'''

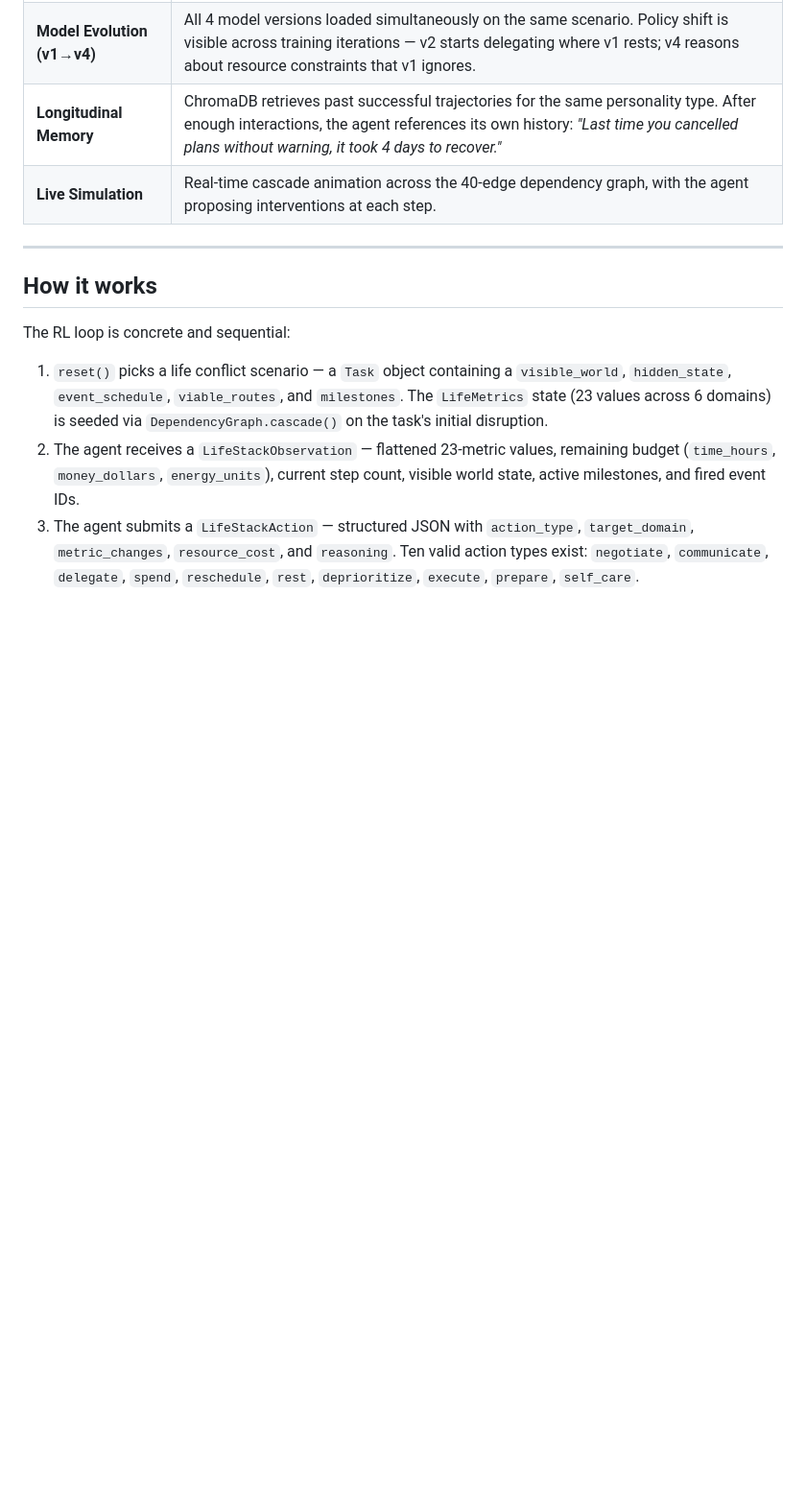
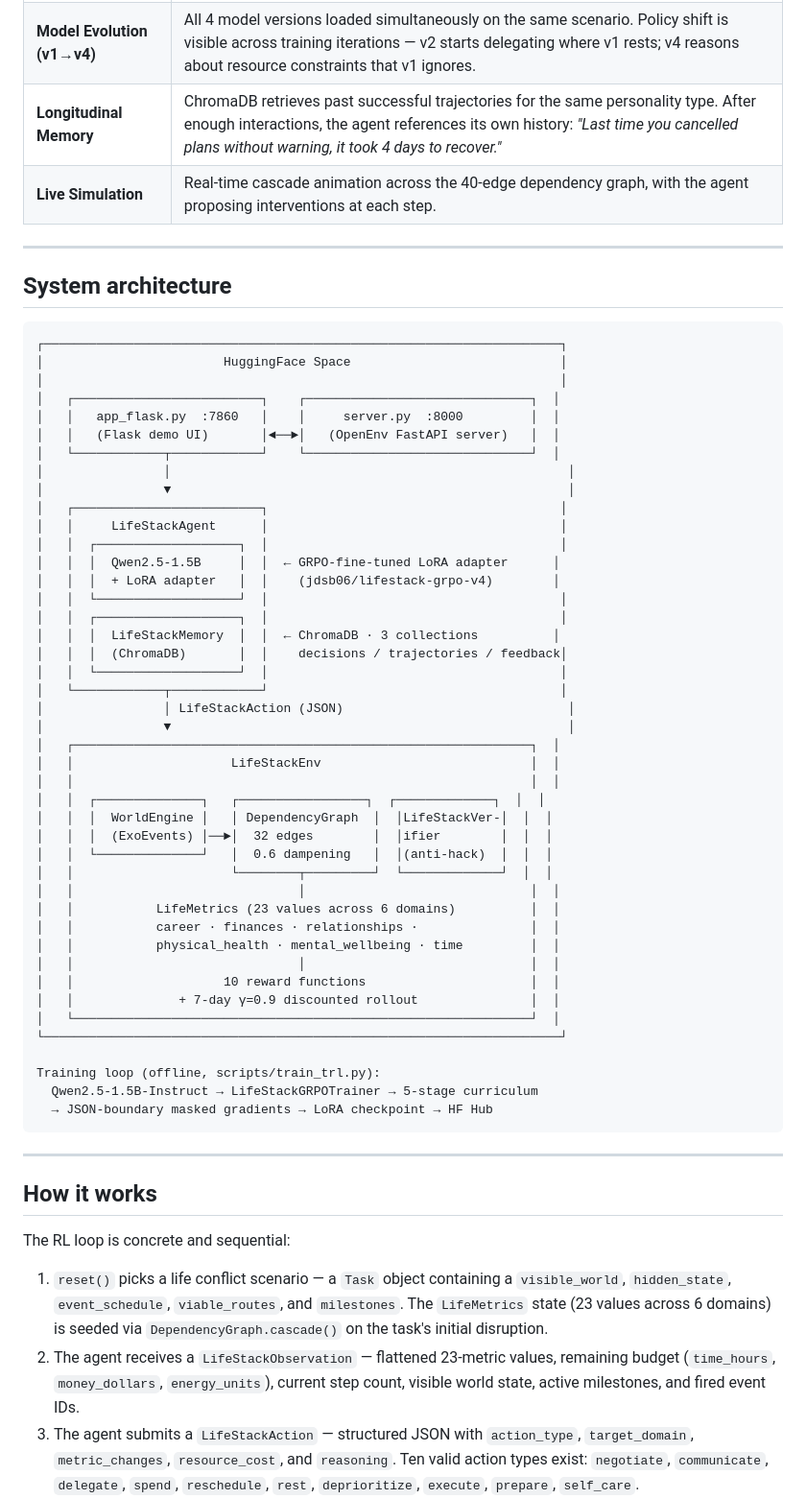
Before and after one commit to oki-dokii/Meta-R2, a Markdown page: README.md, the part around the change. Shown at 96% size. Drawn GitHub-style; blank space fills up the shorter version.

Commit message:
docs: add system architecture ASCII diagram to README
Made-with: Cursor

````diff
--- a/README.md
+++ b/README.md
@@ -56,6 +56,56 @@ The [live HF Space](https://huggingface.co/spaces/jdsb06/meta-r2) runs **v4** on
 | **Model Evolution (v1→v4)** | All 4 model versions loaded simultaneously on the same scenario. Policy shift is visible across training iterations — v2 starts delegating where v1 rests; v4 reasons about resource constraints that v1 ignores. |
 | **Longitudinal Memory** | ChromaDB retrieves past successful trajectories for the same personality type. After enough interactions, the agent references its own history: *"Last time you cancelled plans without warning, it took 4 days to recover."* |
 | **Live Simulation** | Real-time cascade animation across the 40-edge dependency graph, with the agent proposing interventions at each step. |
+
+---
+
+## System architecture
+
+```
+┌─────────────────────────────────────────────────────────────────────┐
+│                        HuggingFace Space                            │
+│                                                                     │
+│   ┌─────────────────────────┐    ┌──────────────────────────────┐  │
+│   │   app_flask.py  :7860   │    │     server.py  :8000         │  │
+│   │   (Flask demo UI)       │◄──►│   (OpenEnv FastAPI server)   │  │
+│   └────────────┬────────────┘    └──────────────────────────────┘  │
+│                │                                                     │
+│                ▼                                                     │
+│   ┌─────────────────────────┐                                       │
+│   │     LifeStackAgent      │                                       │
+│   │  ┌───────────────────┐  │                                       │
+│   │  │  Qwen2.5-1.5B     │  │  ← GRPO-fine-tuned LoRA adapter      │
+│   │  │  + LoRA adapter   │  │    (jdsb06/lifestack-grpo-v4)        │
+│   │  └───────────────────┘  │                                       │
+│   │  ┌───────────────────┐  │                                       │
+│   │  │  LifeStackMemory  │  │  ← ChromaDB · 3 collections          │
+│   │  │  (ChromaDB)       │  │    decisions / trajectories / feedback│
+│   │  └───────────────────┘  │                                       │
+│   └────────────┬────────────┘                                       │
+│                │ LifeStackAction (JSON)                              │
+│                ▼                                                     │
+│   ┌─────────────────────────────────────────────────────────────┐  │
+│   │                     LifeStackEnv                            │  │
+│   │                                                             │  │
+│   │  ┌──────────────┐   ┌─────────────────┐  ┌─────────────┐  │  │
+│   │  │  WorldEngine │   │ DependencyGraph  │  │LifeStackVer-│  │  │
+│   │  │  (ExoEvents) │──►│  32 edges        │  │ifier        │  │  │
+│   │  └──────────────┘   │  0.6 dampening   │  │(anti-hack)  │  │  │
+│   │                     └────────┬─────────┘  └─────────────┘  │  │
+│   │                              │                              │  │
+│   │           LifeMetrics (23 values across 6 domains)          │  │
+│   │           career · finances · relationships ·               │  │
+│   │           physical_health · mental_wellbeing · time         │  │
+│   │                              │                              │  │
+│   │                    10 reward functions                      │  │
+│   │              + 7-day γ=0.9 discounted rollout               │  │
+│   └─────────────────────────────────────────────────────────────┘  │
+└─────────────────────────────────────────────────────────────────────┘
+
+Training loop (offline, scripts/train_trl.py):
+  Qwen2.5-1.5B-Instruct → LifeStackGRPOTrainer → 5-stage curriculum
+  → JSON-boundary masked gradients → LoRA checkpoint → HF Hub
+```
 
 ---
 
````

'''

[Prompt]:
Word for word, restate all of the entries above and leave each picture out.

[Output for this task]:
Before and after one commit to oki-dokii/Meta-R2, a Markdown page: README.md, the part around the change. Shown at 96% size. Drawn GitHub-style; blank space fills up the shorter version.

Commit message:
docs: add system architecture ASCII diagram to README
Made-with: Cursor

````diff
--- a/README.md
+++ b/README.md
@@ -56,6 +56,56 @@ The [live HF Space](https://huggingface.co/spaces/jdsb06/meta-r2) runs **v4** on
 | **Model Evolution (v1→v4)** | All 4 model versions loaded simultaneously on the same scenario. Policy shift is visible across training iterations — v2 starts delegating where v1 rests; v4 reasons about resource constraints that v1 ignores. |
 | **Longitudinal Memory** | ChromaDB retrieves past successful trajectories for the same personality type. After enough interactions, the agent references its own history: *"Last time you cancelled plans without warning, it took 4 days to recover."* |
 | **Live Simulation** | Real-time cascade animation across the 40-edge dependency graph, with the agent proposing interventions at each step. |
+
+---
+
+## System architecture
+
+```
+┌─────────────────────────────────────────────────────────────────────┐
+│                        HuggingFace Space                            │
+│                                                                     │
+│   ┌─────────────────────────┐    ┌──────────────────────────────┐  │
+│   │   app_flask.py  :7860   │    │     server.py  :8000         │  │
+│   │   (Flask demo UI)       │◄──►│   (OpenEnv FastAPI server)   │  │
+│   └────────────┬────────────┘    └──────────────────────────────┘  │
+│                │                                                     │
+│                ▼                                                     │
+│   ┌─────────────────────────┐                                       │
+│   │     LifeStackAgent      │                                       │
+│   │  ┌───────────────────┐  │                                       │
+│   │  │  Qwen2.5-1.5B     │  │  ← GRPO-fine-tuned LoRA adapter      │
+│   │  │  + LoRA adapter   │  │    (jdsb06/lifestack-grpo-v4)        │
+│   │  └───────────────────┘  │                                       │
+│   │  ┌───────────────────┐  │                                       │
+│   │  │  LifeStackMemory  │  │  ← ChromaDB · 3 collections          │
+│   │  │  (ChromaDB)       │  │    decisions / trajectories / feedback│
+│   │  └───────────────────┘  │                                       │
+│   └────────────┬────────────┘                                       │
+│                │ LifeStackAction (JSON)                              │
+│                ▼                                                     │
+│   ┌─────────────────────────────────────────────────────────────┐  │
+│   │                     LifeStackEnv                            │  │
+│   │                                                             │  │
+│   │  ┌──────────────┐   ┌─────────────────┐  ┌─────────────┐  │  │
+│   │  │  WorldEngine │   │ DependencyGraph  │  │LifeStackVer-│  │  │
+│   │  │  (ExoEvents) │──►│  32 edges        │  │ifier        │  │  │
+│   │  └──────────────┘   │  0.6 dampening   │  │(anti-hack)  │  │  │
+│   │                     └────────┬─────────┘  └─────────────┘  │  │
+│   │                              │                              │  │
+│   │           LifeMetrics (23 values across 6 domains)          │  │
+│   │           career · finances · relationships ·               │  │
+│   │           physical_health · mental_wellbeing · time         │  │
+│   │                              │                              │  │
+│   │                    10 reward functions                      │  │
+│   │              + 7-day γ=0.9 discounted rollout               │  │
+│   └─────────────────────────────────────────────────────────────┘  │
+└─────────────────────────────────────────────────────────────────────┘
+
+Training loop (offline, scripts/train_trl.py):
+  Qwen2.5-1.5B-Instruct → LifeStackGRPOTrainer → 5-stage curriculum
+  → JSON-boundary masked gradients → LoRA checkpoint → HF Hub
+```
 
 ---
 
````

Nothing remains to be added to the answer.